Saturday, July 17, 2010

Velimirovich on Gandhi

 Pearls wasted on swine (modern Western Christians):
Sadly, in our time, among Christians, many of these principles [fasting, prayer and silence] are disregarded, and many wonder-working mysteries are forgotten. People have started thinking that one wins only by using steel, that the hailing clouds are dispersed only by cannons, that diseases are cured only by pills, and that everything in the world can be explained simply through electricity. Spiritual and moral energies are looked upon almost as working magic.

I think that this is the reason why ever-active Providence has chosen Gandhi, an unbaptized man, to serve as a warning to the baptized, especially those baptized people who pile up one misfortune on another upon themselves and their peoples by using ruthless and harsh means.
 via Salt of the Earth

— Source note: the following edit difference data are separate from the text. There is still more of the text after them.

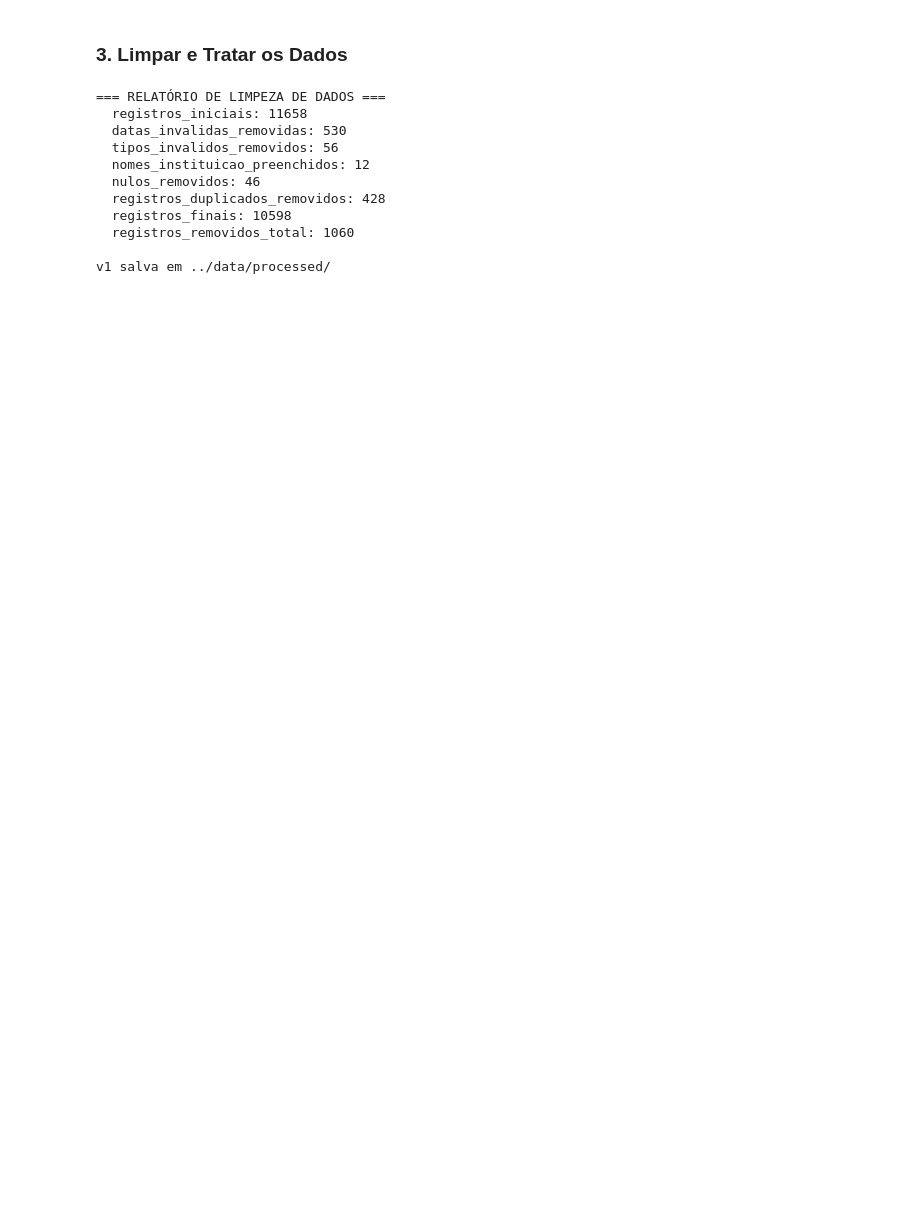
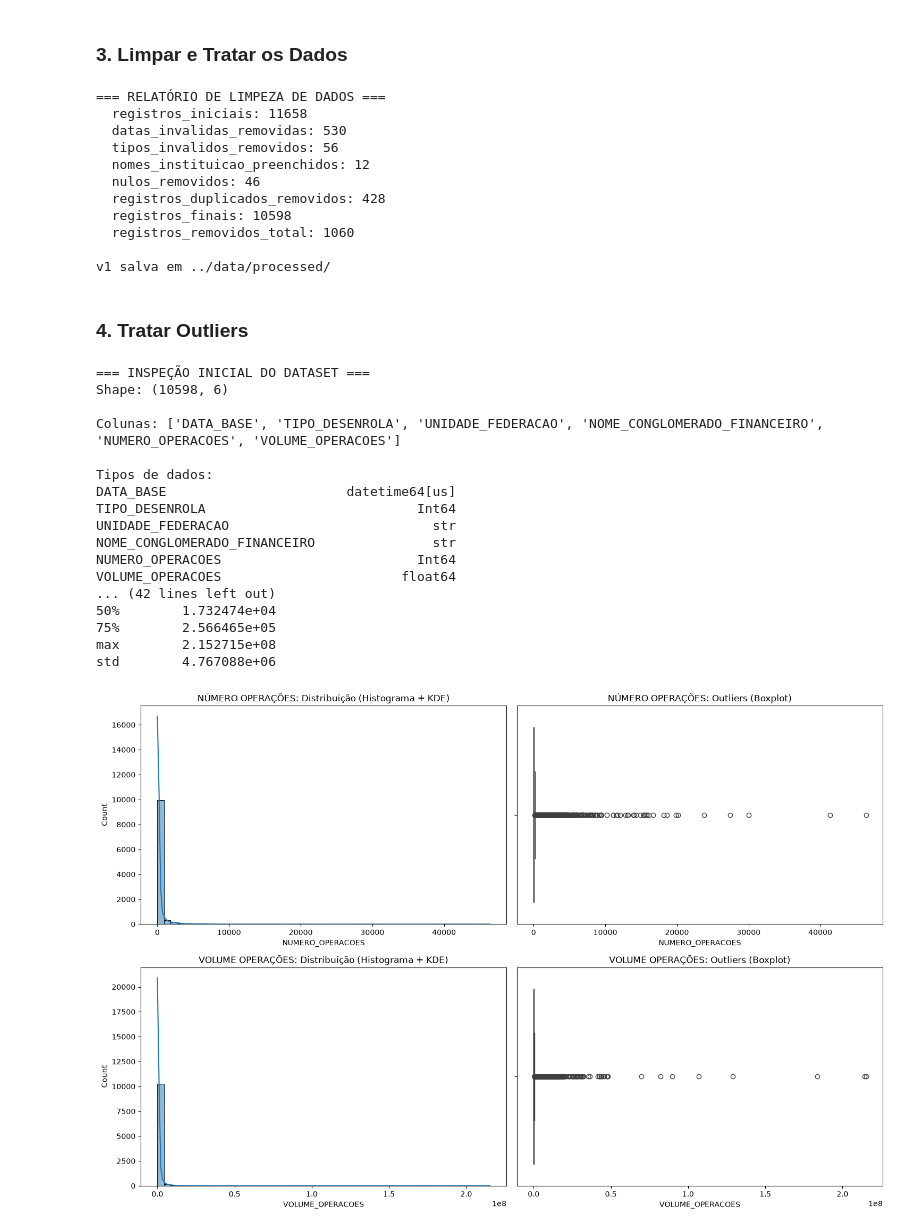
Before and after one commit to FelipeQue/desenrola-brasil-eda, a Jupyter notebook: notebooks/dataview.ipynb, the cells around one changed output. Cells and saved outputs as stored; diff of their text form; code cells hidden in the pictures; blank space fills up the shorter version.

Commit message:
treat outliers

```diff
--- a/notebooks/dataview.ipynb
+++ b/notebooks/dataview.ipynb
@@ -279,3 +279,45 @@ print("\nv1 salva em ../data/processed/")
   registros_removidos_total: 1060
 
 v1 salva em ../data/processed/
+# %% [markdown]
+### 4. Tratar Outliers
+# %%
+# Vamos olhar mais uma vez o dataset limpo para entender melhor os dados antes de tratar os outliers.
+inspect_data(df_v1)
+
+# Visualização da distribuição das colunas numéricas:
+fig, axes = plt.subplots(2, 2, figsize=(15, 10))
+
+sns.histplot(data=df_v1, x="NUMERO_OPERACOES", kde=True, bins=50, ax=axes[0, 0])
+axes[0, 0].set_title("NÚMERO OPERAÇÕES: Distribuição (Histograma + KDE)")
+
+sns.boxplot(data=df_v1, x="NUMERO_OPERACOES", ax=axes[0, 1])
+axes[0, 1].set_title("NÚMERO OPERAÇÕES: Outliers (Boxplot)")
+
+sns.histplot(data=df_v1, x="VOLUME_OPERACOES", kde=True, bins=50, ax=axes[1, 0])
+axes[1, 0].set_title("VOLUME OPERAÇÕES: Distribuição (Histograma + KDE)")
+
+sns.boxplot(data=df_v1, x="VOLUME_OPERACOES", ax=axes[1, 1])
+axes[1, 1].set_title("VOLUME OPERAÇÕES: Outliers (Boxplot)")
+
+plt.tight_layout()
+plt.show()
+# %% [output]
+=== INSPEÇÃO INICIAL DO DATASET ===
+Shape: (10598, 6)
+
+Colunas: ['DATA_BASE', 'TIPO_DESENROLA', 'UNIDADE_FEDERACAO', 'NOME_CONGLOMERADO_FINANCEIRO', 'NUMERO_OPERACOES', 'VOLUME_OPERACOES']
+
+Tipos de dados:
+DATA_BASE                       datetime64[us]
+TIPO_DESENROLA                           Int64
+UNIDADE_FEDERACAO                          str
+NOME_CONGLOMERADO_FINANCEIRO               str
+NUMERO_OPERACOES                         Int64
+VOLUME_OPERACOES                       float64
+... (42 lines left out)
+50%        1.732474e+04
+75%        2.566465e+05
+max        2.152715e+08
+std        4.767088e+06
+[figure, added]
```
Also changed, not shown: parts of 5 cells of this notebook, 1 other file.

Tuesday, July 13, 2010

Identity crisis: church or state?

I used to find no contradiction in the concept of the Vatican being both a globally-recognized independent state on the one hand and the headquarters of the Catholic Church on the other.  The Vatican state is not the Church, nor even is the Vatican as religious institution the Church.  But with the outbreak of hostilities in Europe over pervert priests and their coverup, I'm beginning to see the huge cracks. 

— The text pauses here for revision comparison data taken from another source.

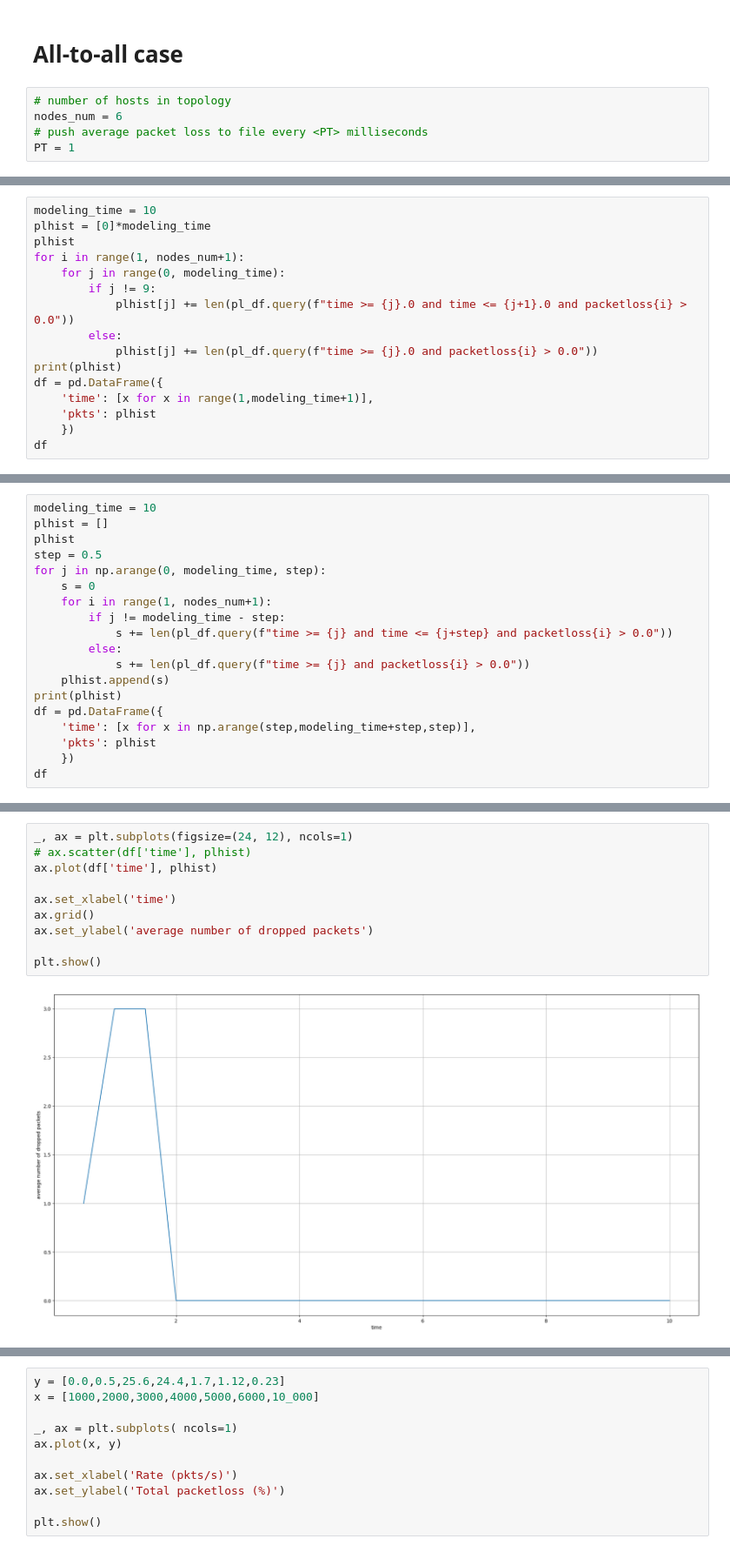
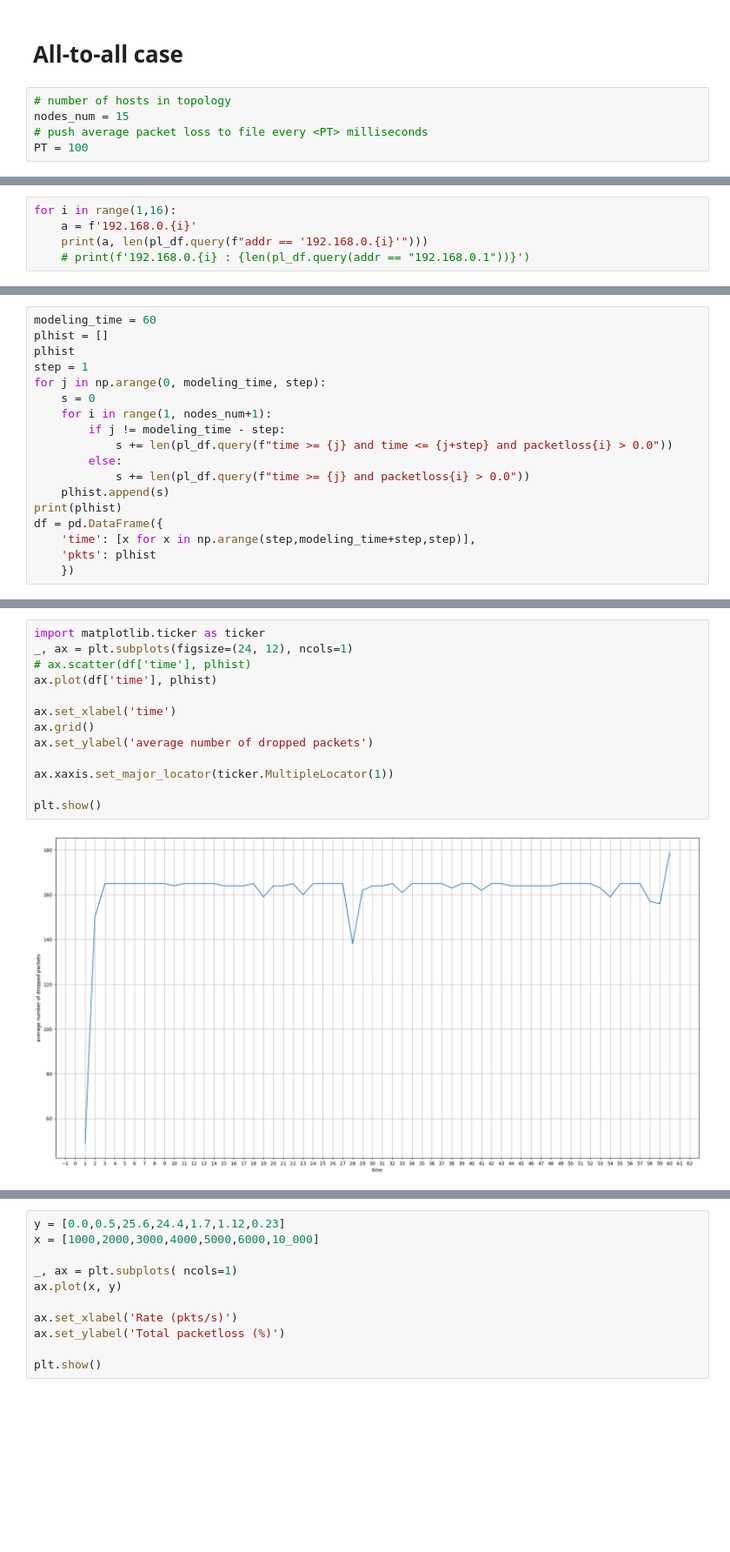
Before and after one commit to Krynegal/SDN_modeling_system, a Jupyter notebook: parser/datParser.ipynb, the cells around one changed output, grey strips where cells are left out. Shown at 87% size. Saved outputs shown, nothing was run; the diff lists cells and outputs as text; blank space fills up the shorter version.

Commit message:
add time param

```diff
--- a/parser/datParser.ipynb
+++ b/parser/datParser.ipynb
@@ -121,9 +121,9 @@ plt.show()
 # All-to-all case
 # %%
 # number of hosts in topology
-nodes_num = 6
+nodes_num = 15
 # push average packet loss to file every <PT> milliseconds
-PT = 1
+PT = 100
 # %%
 # creating .dat files with packet losses every PT ms
 for i in range(nodes_num):
@@ -256,0 +302,5 @@ Total packetloss: 7.89 %
+# %%
+for i in range(1,16):
+    a = f'192.168.0.{i}'
+    print(a, len(pl_df.query(f"addr == '192.168.0.{i}'")))
+    # print(f'192.168.0.{i} : {len(pl_df.query(addr == "192.168.0.1"))}')
@@ -278,16 +357,0 @@ plt.show()
-# %%
-modeling_time = 10
-plhist = [0]*modeling_time
-plhist
-for i in range(1, nodes_num+1):
-    for j in range(0, modeling_time):
-        if j != 9:
-            plhist[j] += len(pl_df.query(f"time >= {j}.0 and time <= {j+1}.0 and packetloss{i} > 0.0"))
-        else:
-            plhist[j] += len(pl_df.query(f"time >= {j}.0 and packetloss{i} > 0.0"))
-print(plhist)
-df = pd.DataFrame({
-    'time': [x for x in range(1,modeling_time+1)],
-    'pkts': plhist
-    })
-df
@@ -307,8 +358,8 @@ df
 # %%
-modeling_time = 10
+modeling_time = 60
 plhist = []
 plhist
-step = 0.5
+step = 1
 for j in np.arange(0, modeling_time, step):
     s = 0
     for i in range(1, nodes_num+1):
@@ -322,5 +373,4 @@ df = pd.DataFrame({
     'time': [x for x in np.arange(step,modeling_time+step,step)],
     'pkts': plhist
     })
-df
 # %% [output]
@@ -345,12 +378,15 @@ df
 # %%
+import matplotlib.ticker as ticker
 _, ax = plt.subplots(figsize=(24, 12), ncols=1)
 # ax.scatter(df['time'], plhist)
 ax.plot(df['time'], plhist)
 
 ax.set_xlabel('time')
 ax.grid()
 ax.set_ylabel('average number of dropped packets')
 
+ax.xaxis.set_major_locator(ticker.MultipleLocator(1))
+
 plt.show()
 # %% [output]
-[figure, old version]
+[figure, new version]
```
Also changed, not shown: parts of 15 cells of this notebook, 3 other files.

The indomitable vaticanista Sandro Magister simply ignores the cracks in his coverage of the Belgian raid on Church records, without even blinking:
The searches ordered by the Belgian judiciary – called "brutal" by no less than the country's justice minister, Stefaan De Clerck – are not at all reassuring. There the Church has been considered on a par with a gang of criminals.
I guess one should expect this sort of irony when your hymnography has been emptied of pieces like "Criminal on the Cross," or has gutted the sanctoral and liturgical cycle of any significant veneration of St. Dismas.

So let me get this straight: we worship a God who did not see it beneath Him nor cried of injustice to be crucified "on a par" with vile criminals for being perfectly God and perfectly man, but we His latter-day disciples are offended that the mighty Roman Empire the Belgian police scourged and crucified without due process of law searched and seized diocesan records via judicial process on the grounds that we innocently and bravely preached the Gospel abused children in the name of Jesus Christ and have consistently covered up for our pervert priests.  If only Jesus were treated so kindly for being such a criminal perfectly righteous and blameless. 
Not only in Belgium and the United States, but a little bit everywhere, there is a growing tendency to judge the nature and organization of the Church while ignoring what it is and its unique original organizing principles, which nonetheless have entered into the best legal culture and have been recognized by internationally valid pacts. 
I almost got whiplash reading that last line.  Magister sets up a nice teaching moment with "while ignoring what it [the Church] is and its unique original organizing principles."  I was ready for a clear-eyed exposition of eucharistic ecclesiology or something.  Instead we get awkward flattery about "the best legal culture" and "internationally valid pacts."  Right.  Cuz that's precisely what Jesus purposefully availed himself of when he faced Pilate and the Sanhedrin. 

The rest of the Magister's post goes on to lecture us about the principle of sovereign immunity.  The simple syllogism here is: Vatican is a State; States have immunity; therefore Vatican has immunity.  Period, cuz international law says so and the Church has always taken shelter under the Patronage of St. Ius Gentium the Archangel.  It's like playing Truth or Dare.  Church or State?

Related: If this Wamp is Christianity in the public square, who can blame anyone for going with ardent public square secularism?

Wednesday, July 07, 2010

Fruit of the Beat/Hippie Generation

#1,432: "There are no more old people, only decrepit youths.

Escolios a un Texto Implícito: Selección, p. 242

Unity vs. Obedience

But the anti-canonical practices that are bewailed in "unity rhetoric" go beyond mere inconsistency: if there is any inconsistency, it lies in the fact that some jurisdictions are better at complying with the Church Canons than others. If I saw this list for the first time, without having read it first in the context of unification, I would have said, in my untutored "the-emperor-has-no-clothes-on" wit, that this list of problems must have spilled out from a departure from Tradition, or a failure of apostolic leadership – not disunity. If a funeral service in one Temple ends up with a trip to the crematorium, administrative unity is not what is needed: obedience is.
~Fr. Jonathan Tobias
I wish Catholics would get this distinction straight. Do we seek liturgical/doctrinal conformity for unity's sake or is it to grow in unity with the Fathers? Is unity from without or within? On both Catholic left and right, it seems the former is more important, hence our endless carping and strutting over what does the Pope or the prayer "really say." Administrative or jurisdictional unity is so illusory. Catholics (and apparently many Americanized Orthodox) have come to believe that unity is something that can be established, enforced, and extended by institutional, impersonal power. I now realize how this is the mind of Anti-Christ.

Thursday, July 01, 2010

The Story of Having No Story

From a lecture by my (and, it seems, every other Catholic's) favorite Protestant theologian Prof. Stanley Hauerwas back in March.
Of course the problem with the story that you should have no story except the story you choose when you had no story is that story is a story that you have not chosen.
Thankfully, Hauerwas elaborates:
But Americans do not have the ability to acknowledge that they have not chosen the story that they should have no story except the story they choose when they had no story. As a result they must learn to live with decisions they made when they thought they knew what they were doing but later realized they did not know what they were doing. Of course they have a remedy when it comes to marriage. It is called divorce. They also have a remedy for children. It is called abortion.

The story that you should have no story except the story you choose when you had no story obviously has implications for how faith is understood. The story that you should have no story except the story you choose when you had no story produces people who say things such as, “I believe Jesus is Lord — but that is just my personal opinion.”
Via Ochlophobist